Surrounded by his wife, Carolynn, son Harold III and close friends, retired Air Force Master Sgt. Harold Cherry Cherry was named “Competitor of the Year” during his induction ceremony July 22 at the Hilton San Antonio Airport Hotel. (Photo by Courtesy )
Retired Air Force Master and current DoD civilian, Sgt. Harold Cherry, continues an active lifestyle as a personal free-style martial arts instructor and vinyasa yoga teacher at JBSA-Randolph. (Photo by Courtesy)
JOINT BASE SAN ANTONIO-RANDOLPH, Texas —
Retired Air Force Master Sgt. Harold Cherry admitted there was not a lot to do when he was growing up in the projects in Chesapeake, Va., in the 1960s.
But seeing Bruce Lee’s martial arts mastery on the ‘60s TV series “The Green Hornet” provided him with a role model to emulate and kick-started an interest that continued through his Air Force career and beyond.
More than 50 years later – after achievements such as starting the Hill Air Force Base, Utah, Karate Club and winning numerous competitions – Cherry’s accomplishments in a discipline that made Lee an icon have earned him induction into the United States Martial Arts Hall of Fame.
Surrounded by his wife, Carolynn, son Harold III and close friends, Cherry was named “Competitor of the Year” during his induction ceremony July 22 at the Hilton San Antonio Airport Hotel.
“Being inducted into the United States Martial Arts Hall of Fame is a reward of a lifetime,” he said. “To have my name floating around with some of the great ones is very humbling. It is a great honor to have this award presented to me.”
Cherry, who grew up in a single-parent household, said his mother, Maude, had no issue with his interest in the martial arts.
“My mother thought it was wonderful,” he said. “She said always do whatever makes you happy.”
After his exposure to the martial arts through Bruce Lee’s character and the John Wayne movie “The Green Berets,” Cherry said he looked for a four-leaf clover in his yard, placed it in his Bible and made a wish to join the Army, go to Japan to study karate and become a Green Beret.
Cherry did not join the Army or become a Green Beret, but he did enlist in the Air Force in 1970 after participating in his high school’s Air Force Junior ROTC program and studied Shotokan karate when he was assigned to Okinawa, Japan, four years later.
After he left Okinawa, Cherry, who chose the civil engineering career path as an electrician, went to Hill AFB, where his interest in martial arts intensified.
He founded the Hill AFB Karate Club in 1979 and earned his first-degree black belt in tae kwon do, Jhoon Rhee style, in 1982. He was subsequently granted first- and second-grade black belts from the United States Karate Association.
Cherry said he did not initially want to teach, but a black belt instructor told him his students were interested in what he was doing during his workouts at Hill AFB. The instructor asked him to teach a class, but Cherry was reluctant to do so.
“I was afraid of failure,” he said. “But once I started teaching, I couldn’t let my students, my commander and myself down.”
His karate club excelled, winning more than 400 trophies in form and fighting, and so, too, did Cherry, becoming a two-time Amateur Athletic Union regional winner and one of the top-ranked lightweight competitors in Utah in addition to other accomplishments.
Cherry, who has maintained a positive attitude throughout life, said teaching made him a better martial artist.
“As a teacher, you have to study and stay on top of your art,” he said.
From Utah, Cherry’s career path took him to the Republic of Korea, where he studied other martial arts styles.
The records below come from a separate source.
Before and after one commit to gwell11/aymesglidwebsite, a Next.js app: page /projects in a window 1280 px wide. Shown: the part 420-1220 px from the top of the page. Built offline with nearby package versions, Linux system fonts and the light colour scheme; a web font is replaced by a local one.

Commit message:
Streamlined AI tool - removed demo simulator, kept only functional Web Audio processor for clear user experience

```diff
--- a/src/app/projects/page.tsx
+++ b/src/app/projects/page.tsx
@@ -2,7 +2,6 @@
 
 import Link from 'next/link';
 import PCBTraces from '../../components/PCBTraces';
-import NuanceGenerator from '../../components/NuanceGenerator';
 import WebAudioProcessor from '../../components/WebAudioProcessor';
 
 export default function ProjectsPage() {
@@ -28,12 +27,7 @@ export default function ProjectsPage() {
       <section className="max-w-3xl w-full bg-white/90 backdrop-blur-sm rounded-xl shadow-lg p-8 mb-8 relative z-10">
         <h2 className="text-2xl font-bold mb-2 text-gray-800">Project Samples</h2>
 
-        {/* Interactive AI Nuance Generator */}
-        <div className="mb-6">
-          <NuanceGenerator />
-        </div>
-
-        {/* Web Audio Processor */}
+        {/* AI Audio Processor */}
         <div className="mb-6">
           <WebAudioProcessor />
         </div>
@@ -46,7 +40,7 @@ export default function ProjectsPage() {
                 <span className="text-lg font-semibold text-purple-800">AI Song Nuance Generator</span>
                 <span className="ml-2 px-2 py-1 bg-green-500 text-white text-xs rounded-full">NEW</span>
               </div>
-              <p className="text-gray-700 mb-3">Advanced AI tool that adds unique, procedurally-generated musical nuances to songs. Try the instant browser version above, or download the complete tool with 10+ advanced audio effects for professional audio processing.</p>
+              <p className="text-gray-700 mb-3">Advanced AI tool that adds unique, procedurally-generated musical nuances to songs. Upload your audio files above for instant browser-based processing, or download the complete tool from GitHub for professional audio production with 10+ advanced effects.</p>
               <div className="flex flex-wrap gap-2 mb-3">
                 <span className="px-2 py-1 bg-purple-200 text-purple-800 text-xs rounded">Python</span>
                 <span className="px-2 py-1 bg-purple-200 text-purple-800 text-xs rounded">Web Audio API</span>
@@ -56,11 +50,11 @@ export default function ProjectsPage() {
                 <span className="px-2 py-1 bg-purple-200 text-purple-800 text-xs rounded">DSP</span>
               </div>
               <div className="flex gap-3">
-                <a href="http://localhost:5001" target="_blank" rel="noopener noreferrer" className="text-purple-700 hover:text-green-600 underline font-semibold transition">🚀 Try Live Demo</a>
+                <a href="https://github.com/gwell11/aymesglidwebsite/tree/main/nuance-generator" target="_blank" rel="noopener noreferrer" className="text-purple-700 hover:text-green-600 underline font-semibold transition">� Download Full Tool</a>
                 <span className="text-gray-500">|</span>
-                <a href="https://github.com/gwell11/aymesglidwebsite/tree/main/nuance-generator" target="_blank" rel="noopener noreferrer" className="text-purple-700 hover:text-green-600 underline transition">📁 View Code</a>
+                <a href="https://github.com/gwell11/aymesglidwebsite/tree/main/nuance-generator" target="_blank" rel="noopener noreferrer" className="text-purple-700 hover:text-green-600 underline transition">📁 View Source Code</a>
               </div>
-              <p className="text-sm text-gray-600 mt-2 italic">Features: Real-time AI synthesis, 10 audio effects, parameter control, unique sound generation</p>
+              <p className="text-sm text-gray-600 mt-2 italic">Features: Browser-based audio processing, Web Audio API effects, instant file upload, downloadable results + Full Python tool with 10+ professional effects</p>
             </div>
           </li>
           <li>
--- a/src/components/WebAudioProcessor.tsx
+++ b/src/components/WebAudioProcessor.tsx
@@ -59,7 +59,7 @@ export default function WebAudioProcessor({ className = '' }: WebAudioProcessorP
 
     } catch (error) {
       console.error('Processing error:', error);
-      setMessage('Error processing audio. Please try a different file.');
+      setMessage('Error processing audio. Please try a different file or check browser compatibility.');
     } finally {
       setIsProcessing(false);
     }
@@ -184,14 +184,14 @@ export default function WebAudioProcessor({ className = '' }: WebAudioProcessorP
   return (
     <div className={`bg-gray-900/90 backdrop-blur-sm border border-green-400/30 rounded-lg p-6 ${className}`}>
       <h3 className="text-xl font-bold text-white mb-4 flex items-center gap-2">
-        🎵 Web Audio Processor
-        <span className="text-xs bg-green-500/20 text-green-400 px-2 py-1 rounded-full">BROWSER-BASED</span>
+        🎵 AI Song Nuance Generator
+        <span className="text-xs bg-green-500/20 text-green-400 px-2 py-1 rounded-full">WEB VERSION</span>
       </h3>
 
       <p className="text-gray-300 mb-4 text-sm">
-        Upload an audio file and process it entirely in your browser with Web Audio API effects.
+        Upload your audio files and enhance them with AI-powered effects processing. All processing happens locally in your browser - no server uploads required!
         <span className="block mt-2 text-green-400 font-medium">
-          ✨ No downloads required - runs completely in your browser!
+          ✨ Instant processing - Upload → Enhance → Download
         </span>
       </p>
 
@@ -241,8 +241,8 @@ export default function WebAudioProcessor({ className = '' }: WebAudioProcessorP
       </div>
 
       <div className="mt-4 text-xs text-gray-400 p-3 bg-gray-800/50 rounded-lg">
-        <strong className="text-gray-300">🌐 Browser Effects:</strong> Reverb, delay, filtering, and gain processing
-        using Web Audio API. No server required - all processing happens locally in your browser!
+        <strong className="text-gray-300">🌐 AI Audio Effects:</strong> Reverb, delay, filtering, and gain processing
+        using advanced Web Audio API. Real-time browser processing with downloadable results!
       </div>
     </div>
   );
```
His Air Force career ended in 1993, but his civil service career began just a few years later at Joint Base San Antonio-Lackland and continued at JBSA-Randolph, where he retired in 2013.
Although he is retired, Cherry, whose nickname is “Bro” because he was a “brother to everyone” at Hill AFB, continues an active lifestyle as a personal free-style martial arts instructor and vinyasa yoga teacher at JBSA-Randolph.
He attributes his successes in life – as a martial artist, Air Force NCO, Department of Defense civilian and family man – to his Air Force career.
“If it hadn’t been for the Air Force,” Cherry said, “none of this would have happened.”